As the US unemployment rate continues to drop, employers in various industries have been challenged by high turnover rates, especially for lower-level positions. In some cases, employers struggle to even fill positions at all. These trends have led forward-thinking employers to turn to non-traditional candidates—people changing industries, people without degrees, and people with criminal records—to join their ranks.
Who are non-traditional candidates?
As the name suggests, a non-traditional candidate is anyone who might not meet traditional hiring criteria.
- A candidate with an alternative educational background, outside of traditional academic institutions. Advanced degrees are pricey, and there are many online educational platforms that rival the quality of a university. Coursera, Wall Street Prep, CodeSchool, App Academy, and Khan Academy are just a few examples of how non-traditional candidates are educating themselves for a fraction of the cost.
- A person transitioning from a radically different field, either out of personal interest or because their skill set was rendered obsolete by automation/outsourcing. As the labor market increasingly emphasizes flexible “jack-of-all-trades” type candidates, it’s not uncommon to encounter resumés with experience that might seem all over the map. Conservative recruiters might balk and think that these candidates are unfocused and inattentive, while savvy recruiters will realize the latent potential that lies in their wide range of experiences.

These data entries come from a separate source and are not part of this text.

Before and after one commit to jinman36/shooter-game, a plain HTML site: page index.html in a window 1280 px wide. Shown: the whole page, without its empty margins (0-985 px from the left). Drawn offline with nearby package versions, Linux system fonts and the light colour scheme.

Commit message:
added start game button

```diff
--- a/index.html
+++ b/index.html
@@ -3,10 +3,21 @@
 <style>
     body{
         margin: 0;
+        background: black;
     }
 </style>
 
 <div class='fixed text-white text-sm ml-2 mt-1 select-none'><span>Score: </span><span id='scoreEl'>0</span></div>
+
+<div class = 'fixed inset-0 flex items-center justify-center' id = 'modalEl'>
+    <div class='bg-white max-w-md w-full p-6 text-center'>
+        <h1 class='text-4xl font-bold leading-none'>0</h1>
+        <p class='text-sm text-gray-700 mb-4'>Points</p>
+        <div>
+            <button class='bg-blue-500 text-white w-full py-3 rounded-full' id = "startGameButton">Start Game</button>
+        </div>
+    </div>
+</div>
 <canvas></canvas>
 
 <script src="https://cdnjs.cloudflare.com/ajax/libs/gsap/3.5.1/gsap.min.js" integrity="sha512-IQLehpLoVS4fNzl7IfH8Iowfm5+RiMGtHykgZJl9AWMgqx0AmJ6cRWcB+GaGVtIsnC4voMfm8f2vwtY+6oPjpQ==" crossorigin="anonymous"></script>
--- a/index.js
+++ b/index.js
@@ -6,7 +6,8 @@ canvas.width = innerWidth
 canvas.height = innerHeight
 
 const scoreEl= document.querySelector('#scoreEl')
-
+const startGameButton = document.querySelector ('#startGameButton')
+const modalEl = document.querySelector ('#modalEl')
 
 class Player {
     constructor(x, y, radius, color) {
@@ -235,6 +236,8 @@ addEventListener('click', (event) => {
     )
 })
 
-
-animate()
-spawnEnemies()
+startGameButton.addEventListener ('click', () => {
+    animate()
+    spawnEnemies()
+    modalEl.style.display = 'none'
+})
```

- Someone who is currently incarcerated or has been in the past. Both the service industry and manufacturing are examples of how current and former prisoners are put to work. The phenomenon of prisoner labor has been rightly criticized; oftentimes, prisoners work for wages far below the legal minimum. However, as Ben Casselman recently wrote in The New York Times, this is not the case for all employers that employ prisoners. There are many that pay a living wage and help ex-cons reintegrate into society after their sentences end.

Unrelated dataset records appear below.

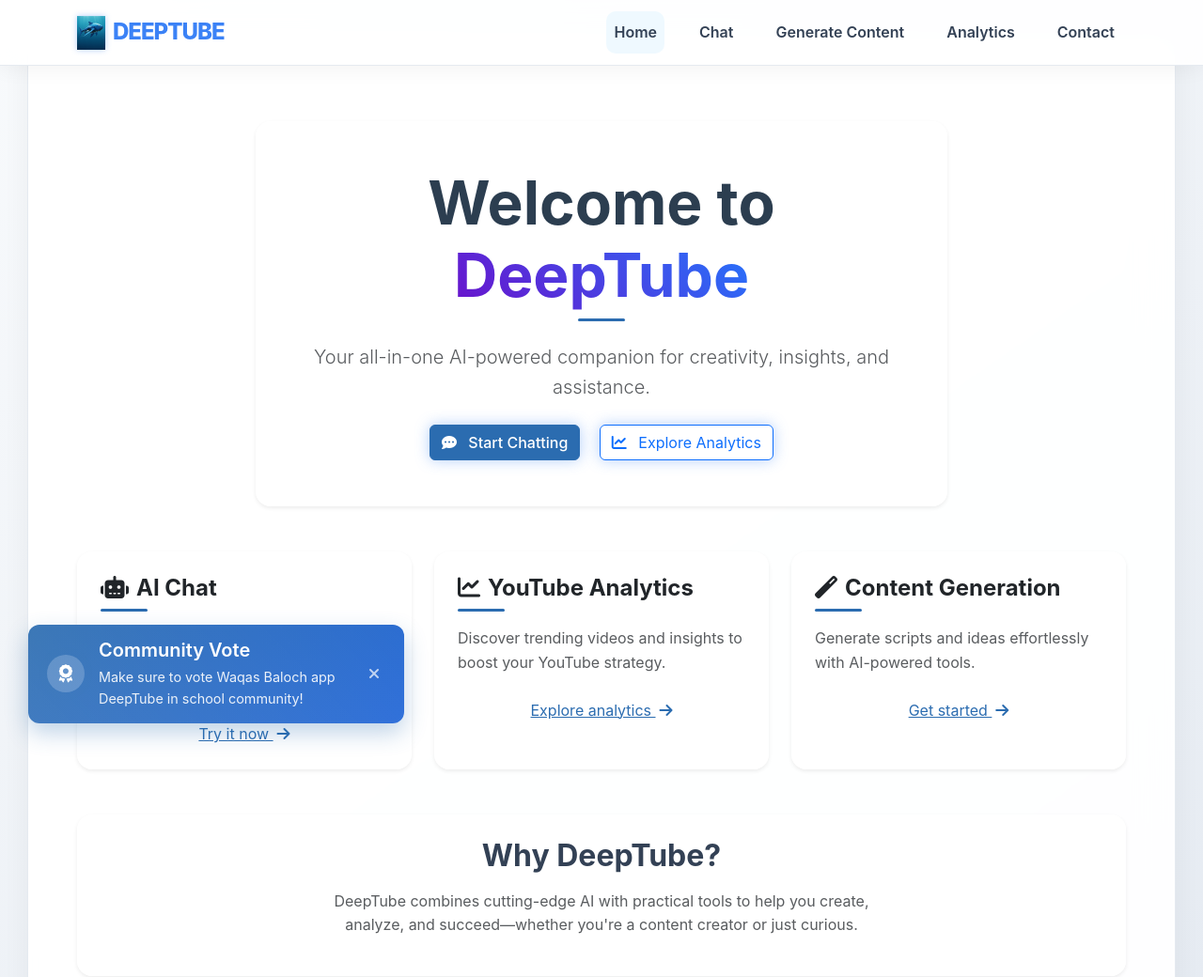
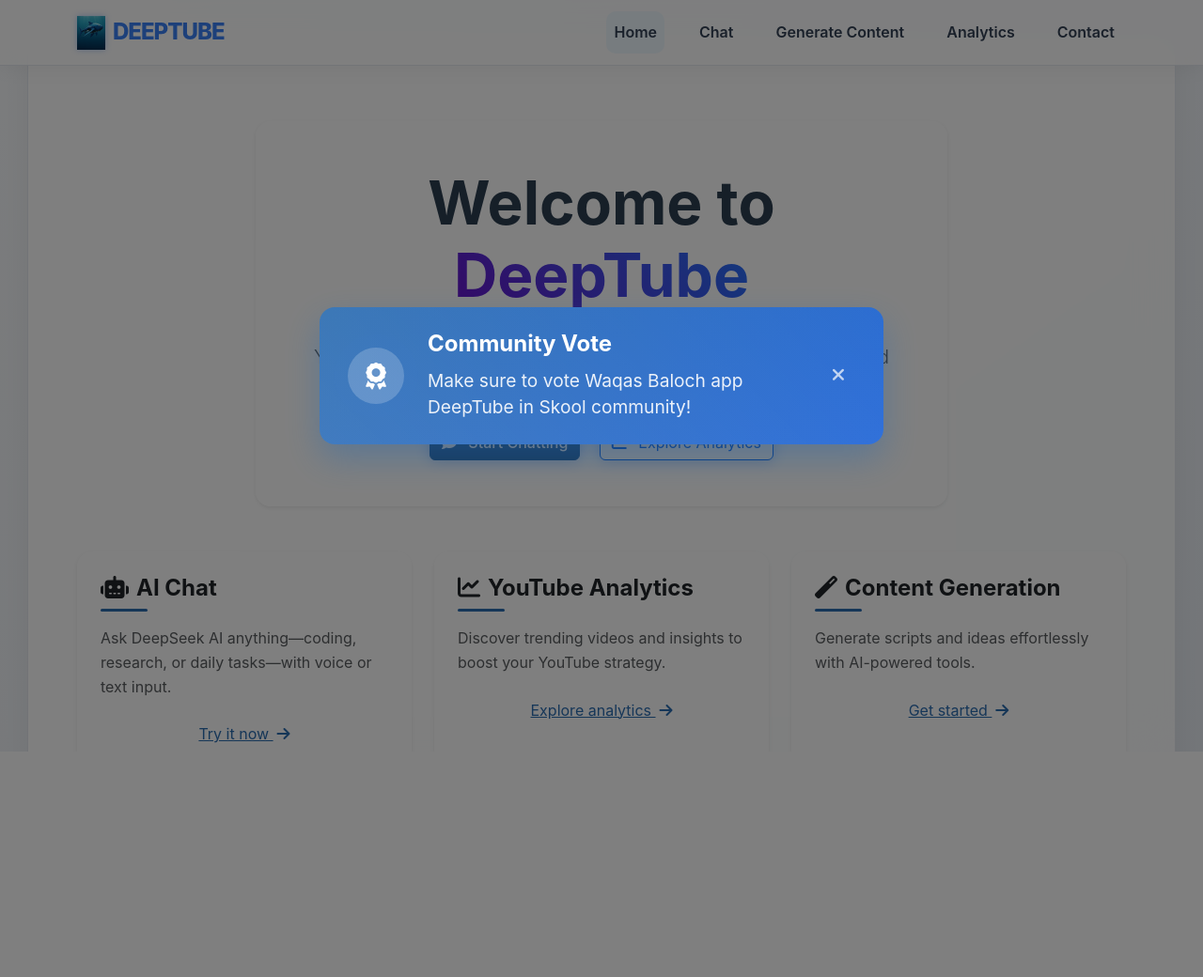
Before and after one commit to Waqas-Baloch99/DeepTube, a Django app: page / in a window 1280 px wide. Shown: the top 1040 px of the page at 94% size. After the commit the page ends 800 px from the top, so only its background shows below. Run offline with Django 5.2, Linux system fonts and the light colour scheme.

Commit message:
Update base.html

```diff
--- a/youtubeapp/templates/youtubeapp/base.html
+++ b/youtubeapp/templates/youtubeapp/base.html
@@ -7,8 +7,7 @@
     <title>{% block title %}DeepTube{% endblock %}</title>
 
     <!-- Bootstrap CSS -->
-    <link href="https://cdn.jsdelivr.net/npm/bootstrap@5.3.2/dist/css/bootstrap.min.css" rel="stylesheet">
-
+<link href="https://cdn.jsdelivr.net/npm/bootstrap@5.3.3/dist/css/bootstrap.min.css" rel="stylesheet" integrity="sha384-QWTKZyjpPEjISv5WaRU9OFeRpok6YctnYmDr5pNlyT2bRjXh0JMhjY6hW+ALEwIH" crossorigin="anonymous">
     <!-- Custom CSS -->
     <style>
         :root {
@@ -142,18 +141,23 @@
         /* Vote Notification Styles */
         .vote-notification {
             position: fixed;
-            bottom: 30px;
-            left: 30px;
+            top: 0;
+            left: 0;
+            right: 0;
+            bottom: 0;
             z-index: 9999;
-            max-width: 400px;
-            transform: translateY(150%);
-            transition: transform 0.5s cubic-bezier(0.175, 0.885, 0.32, 1.275);
+            display: flex;
+            align-items: center;
+            justify-content: center;
             visibility: hidden;
+            opacity: 0;
+            transition: opacity 0.5s ease;
+            background-color: rgba(0, 0, 0, 0.5);
         }
 
         .vote-notification.show {
-            transform: translateY(0);
             visibility: visible;
+            opacity: 1;
         }
 
         .vote-notification-content {
@@ -161,11 +165,19 @@
             align-items: center;
             background: linear-gradient(135deg, var(--primary-blue), #2d6ed9);
             color: white;
-            padding: 15px 20px;
-            border-radius: 12px;
-            box-shadow: 0 10px 25px rgba(43, 108, 176, 0.3);
+            padding: 25px 30px;
+            border-radius: 16px;
+            box-shadow: 0 15px 35px rgba(43, 108, 176, 0.4);
             position: relative;
             overflow: hidden;
+            width: 90%;
+            max-width: 600px;
+            transform: scale(0.8);
+            transition: transform 0.5s cubic-bezier(0.175, 0.885, 0.32, 1.275);
+        }
+
+        .vote-notification.show .vote-notification-content {
+            transform: scale(1);
         }
 
         .vote-notification-content::before {
@@ -180,16 +192,16 @@
         }
 
         .vote-icon {
-            width: 40px;
-            height: 40px;
+            width: 60px;
+            height: 60px;
             background: rgba(255, 255, 255, 0.2);
             border-radius: 50%;
             display: flex;
             align-items: center;
             justify-content: center;
-            margin-right: 15px;
+            margin-right: 25px;
             flex-shrink: 0;
-            font-size: 1.2rem;
+            font-size: 1.8rem;
         }
 
         .vote-message {
@@ -197,22 +209,24 @@
         }
 
         .vote-message h5 {
-            margin: 0 0 5px 0;
-            font-weight: 600;
+            margin: 0 0 10px 0;
+            font-weight: 700;
+            font-size: 1.5rem;
         }
 
         .vote-message p {
             margin: 0;
-            font-size: 0.9rem;
+            font-size: 1.2rem;
             opacity: 0.9;
+            line-height: 1.5;
         }
 
         .vote-close-btn {
             background: transparent;
             border: none;
             color: white;
-            width: 24px;
-            height: 24px;
+            width: 36px;
+            height: 36px;
             border-radius: 50%;
             display: flex;
             align-items: center;
@@ -220,8 +234,9 @@
             cursor: pointer;
             transition: all 0.2s ease;
             padding: 0;
-            margin-left: 10px;
+            margin-left: 15px;
             opacity: 0.7;
+            font-size: 1.2rem;
         }
 
         .vote-close-btn:hover {
@@ -231,7 +246,7 @@
 
         @keyframes pulse {
             0% { box-shadow: 0 0 0 0 rgba(43, 108, 176, 0.7); }
-            70% { box-shadow: 0 0 0 10px rgba(43, 108, 176, 0); }
+            70% { box-shadow: 0 0 0 15px rgba(43, 108, 176, 0); }
             100% { box-shadow: 0 0 0 0 rgba(43, 108, 176, 0); }
         }
 
@@ -336,8 +351,7 @@
     </footer>
 
     <!-- Bootstrap JS -->
-    <script src="https://cdn.jsdelivr.net/npm/bootstrap@5.3.2/dist/js/bootstrap.bundle.min.js"></script>
-
+<script src="https://cdn.jsdelivr.net/npm/bootstrap@5.3.3/dist/js/bootstrap.bundle.min.js" integrity="sha384-YvpcrYf0tY3lHB60NNkmXc5s9fDVZLESaAA55NDzOxhy9GkcIdslK1eN7N6jIeHz" crossorigin="anonymous"></script>
     <!-- Voting Notification -->
     <div id="voteNotification" class="vote-notification">
         <div class="vote-notification-content">
@@ -346,7 +360,7 @@
             </div>
             <div class="vote-message">
                 <h5>Community Vote</h5>
-                <p>Make sure to vote Waqas Baloch app DeepTube in school community!</p>
+                <p>Make sure to vote Waqas Baloch app DeepTube in Skool community!</p>
             </div>
             <button id="closeVoteNotification" class="vote-close-btn">
                 <i class="fas fa-times"></i>
@@ -360,10 +374,10 @@
         const voteNotification = document.getElementById('voteNotification');
         const closeVoteBtn = document.getElementById('closeVoteNotification');
 
-        // Show notification after 2 seconds on every page load
+        // Show notification after 1.5 seconds on every page load
         setTimeout(() => {
             voteNotification.classList.add('show');
-        }, 2000);
+        }, 1500);
 
         // Close notification when close button is clicked (only for current view)
         closeVoteBtn.addEventListener('click', () => {
```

Why are they a benefit to my business?
Employers turn to non-traditional candidates when they’re having trouble filling positions, or when they’re faced with high-turnover because more traditional candidates leave too quickly. Non-traditional candidates have their own unique benefits. It’s a well-established fact that gender and ethnic diversity in the workplace, beyond being the right thing to do, is inherently more profitable. The data backs it up—people with different experiences make your team more well-rounded, and better equipped to deal with problems. As Austin Belcak of Grads of LifeVoice writes for Forbes, “cookie cutter teams” constituted by what would be considered to be ideal candidates actually “suffer from a lack of diverse thinking” and are “more likely to overlook errors or miss solutions that could potentially undermine your success.”
Industries across the board—from manufacturing to tech to service to the arts—are embracing non-traditional candidates. Beyond diversifying your workplace, turning to non-traditional candidates is a financially-savvy decision. The labor market has shorted these candidates because they didn’t fit unnecessarily narrow criteria. Because of this, they’re highly enthusiastic while ready to take positions for a lower salary than a traditional candidate.

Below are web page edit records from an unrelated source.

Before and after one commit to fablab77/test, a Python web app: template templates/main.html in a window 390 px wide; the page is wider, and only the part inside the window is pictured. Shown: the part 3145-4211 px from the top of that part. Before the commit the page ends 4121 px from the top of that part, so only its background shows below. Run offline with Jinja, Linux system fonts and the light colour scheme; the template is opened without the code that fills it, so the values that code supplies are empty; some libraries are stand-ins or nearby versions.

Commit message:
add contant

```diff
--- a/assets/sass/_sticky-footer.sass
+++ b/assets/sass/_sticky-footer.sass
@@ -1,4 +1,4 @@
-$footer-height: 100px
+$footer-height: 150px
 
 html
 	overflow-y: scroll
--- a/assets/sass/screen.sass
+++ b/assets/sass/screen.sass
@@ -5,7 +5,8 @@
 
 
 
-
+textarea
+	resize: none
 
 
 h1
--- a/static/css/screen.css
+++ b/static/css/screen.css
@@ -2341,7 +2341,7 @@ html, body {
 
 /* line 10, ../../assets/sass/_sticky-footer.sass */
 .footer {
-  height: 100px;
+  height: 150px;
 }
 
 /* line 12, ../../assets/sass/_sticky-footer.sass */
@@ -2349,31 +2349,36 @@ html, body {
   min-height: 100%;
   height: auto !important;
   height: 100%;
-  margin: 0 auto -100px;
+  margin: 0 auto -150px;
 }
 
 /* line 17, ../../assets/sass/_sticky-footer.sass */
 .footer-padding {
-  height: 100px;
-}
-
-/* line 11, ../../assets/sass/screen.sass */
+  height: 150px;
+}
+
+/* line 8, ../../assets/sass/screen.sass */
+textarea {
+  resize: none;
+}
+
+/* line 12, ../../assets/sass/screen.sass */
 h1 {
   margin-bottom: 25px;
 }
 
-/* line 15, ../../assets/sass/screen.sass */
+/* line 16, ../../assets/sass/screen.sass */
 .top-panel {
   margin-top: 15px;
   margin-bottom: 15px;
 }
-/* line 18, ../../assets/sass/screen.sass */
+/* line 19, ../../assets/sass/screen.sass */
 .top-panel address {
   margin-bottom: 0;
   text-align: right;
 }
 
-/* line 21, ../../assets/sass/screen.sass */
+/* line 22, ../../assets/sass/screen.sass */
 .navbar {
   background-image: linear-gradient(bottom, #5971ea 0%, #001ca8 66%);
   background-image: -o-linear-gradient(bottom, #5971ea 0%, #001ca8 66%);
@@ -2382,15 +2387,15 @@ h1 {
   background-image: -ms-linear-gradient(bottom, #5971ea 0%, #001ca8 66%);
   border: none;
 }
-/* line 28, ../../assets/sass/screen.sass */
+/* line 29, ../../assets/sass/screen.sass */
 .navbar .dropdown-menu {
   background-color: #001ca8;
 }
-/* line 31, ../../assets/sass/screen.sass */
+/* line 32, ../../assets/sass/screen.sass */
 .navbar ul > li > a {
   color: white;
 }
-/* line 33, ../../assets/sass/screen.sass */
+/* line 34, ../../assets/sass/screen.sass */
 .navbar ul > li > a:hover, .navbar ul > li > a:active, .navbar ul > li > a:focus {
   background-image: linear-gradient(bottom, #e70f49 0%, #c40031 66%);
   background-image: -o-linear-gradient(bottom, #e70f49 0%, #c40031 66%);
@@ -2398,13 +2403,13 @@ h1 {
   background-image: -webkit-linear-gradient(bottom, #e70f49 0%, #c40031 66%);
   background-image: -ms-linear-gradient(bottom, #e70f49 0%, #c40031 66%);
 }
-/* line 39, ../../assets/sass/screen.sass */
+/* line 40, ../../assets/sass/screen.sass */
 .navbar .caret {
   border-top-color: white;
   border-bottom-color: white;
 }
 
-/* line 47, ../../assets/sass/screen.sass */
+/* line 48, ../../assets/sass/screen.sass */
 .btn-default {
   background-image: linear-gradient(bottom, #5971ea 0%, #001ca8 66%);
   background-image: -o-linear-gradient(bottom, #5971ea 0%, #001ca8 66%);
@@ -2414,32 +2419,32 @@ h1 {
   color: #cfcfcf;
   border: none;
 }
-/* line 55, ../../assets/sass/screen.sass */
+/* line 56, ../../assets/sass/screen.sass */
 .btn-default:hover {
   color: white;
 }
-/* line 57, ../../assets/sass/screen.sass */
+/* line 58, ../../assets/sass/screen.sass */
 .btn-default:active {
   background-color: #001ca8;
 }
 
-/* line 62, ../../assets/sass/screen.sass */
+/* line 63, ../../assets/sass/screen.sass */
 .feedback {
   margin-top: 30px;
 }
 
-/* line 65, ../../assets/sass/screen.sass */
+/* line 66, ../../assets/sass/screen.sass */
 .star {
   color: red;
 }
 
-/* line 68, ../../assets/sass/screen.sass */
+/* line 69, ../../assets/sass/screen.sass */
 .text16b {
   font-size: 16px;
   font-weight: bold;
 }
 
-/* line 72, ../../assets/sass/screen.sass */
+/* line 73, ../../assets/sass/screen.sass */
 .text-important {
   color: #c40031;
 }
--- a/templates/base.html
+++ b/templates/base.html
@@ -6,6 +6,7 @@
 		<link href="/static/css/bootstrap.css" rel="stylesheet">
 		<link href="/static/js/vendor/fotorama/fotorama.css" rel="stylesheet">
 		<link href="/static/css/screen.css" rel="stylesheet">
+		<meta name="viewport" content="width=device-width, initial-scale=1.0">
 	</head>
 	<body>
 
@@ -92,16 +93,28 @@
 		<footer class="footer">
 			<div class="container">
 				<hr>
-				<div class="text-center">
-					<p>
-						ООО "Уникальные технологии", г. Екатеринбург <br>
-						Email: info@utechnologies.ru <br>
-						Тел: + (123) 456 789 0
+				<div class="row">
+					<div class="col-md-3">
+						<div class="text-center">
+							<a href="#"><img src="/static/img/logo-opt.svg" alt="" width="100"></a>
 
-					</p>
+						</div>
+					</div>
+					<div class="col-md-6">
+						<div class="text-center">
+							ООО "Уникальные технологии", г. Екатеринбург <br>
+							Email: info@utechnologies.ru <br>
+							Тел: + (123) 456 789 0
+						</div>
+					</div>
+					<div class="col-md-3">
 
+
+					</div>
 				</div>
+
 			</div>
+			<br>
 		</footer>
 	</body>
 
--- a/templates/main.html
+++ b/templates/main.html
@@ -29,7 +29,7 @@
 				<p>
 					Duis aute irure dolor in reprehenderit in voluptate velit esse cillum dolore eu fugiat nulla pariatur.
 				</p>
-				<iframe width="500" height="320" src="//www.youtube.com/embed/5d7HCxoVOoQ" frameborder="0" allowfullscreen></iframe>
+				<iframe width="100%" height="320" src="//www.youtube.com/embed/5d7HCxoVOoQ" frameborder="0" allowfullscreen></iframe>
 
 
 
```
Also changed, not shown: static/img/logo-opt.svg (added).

How can I recruit them?
Recruiting non-traditional candidates begins at the job listing. It’s important not to deter candidates with stringent restrictions on experience or educational background. In addition to your EEO Statement, include a note that non-traditional applicants are welcome to apply, and that you welcome degreeless candidates, older candidates, formerly incarcerated candidates, or those who might not otherwise typically apply.
Beyond the job posting, consider adjusting your recruitment strategy for non-traditional candidates. These adjustments could include highlighting the success of non-traditional candidates within your company on your hiring blog. Consider running ads in publications that might not be part of your target audience, but rather in an adjacent field. This will go a long way towards cultivating your reputation as a company that is friendly towards non-traditional candidates. Adjust your recruitment strategy and it will increase the number of non-traditional resumés that make it to your HR department. From there, you will be able to reap the benefits: a lower turnover rate combined with cost-effective, innovative, employees in your workplace.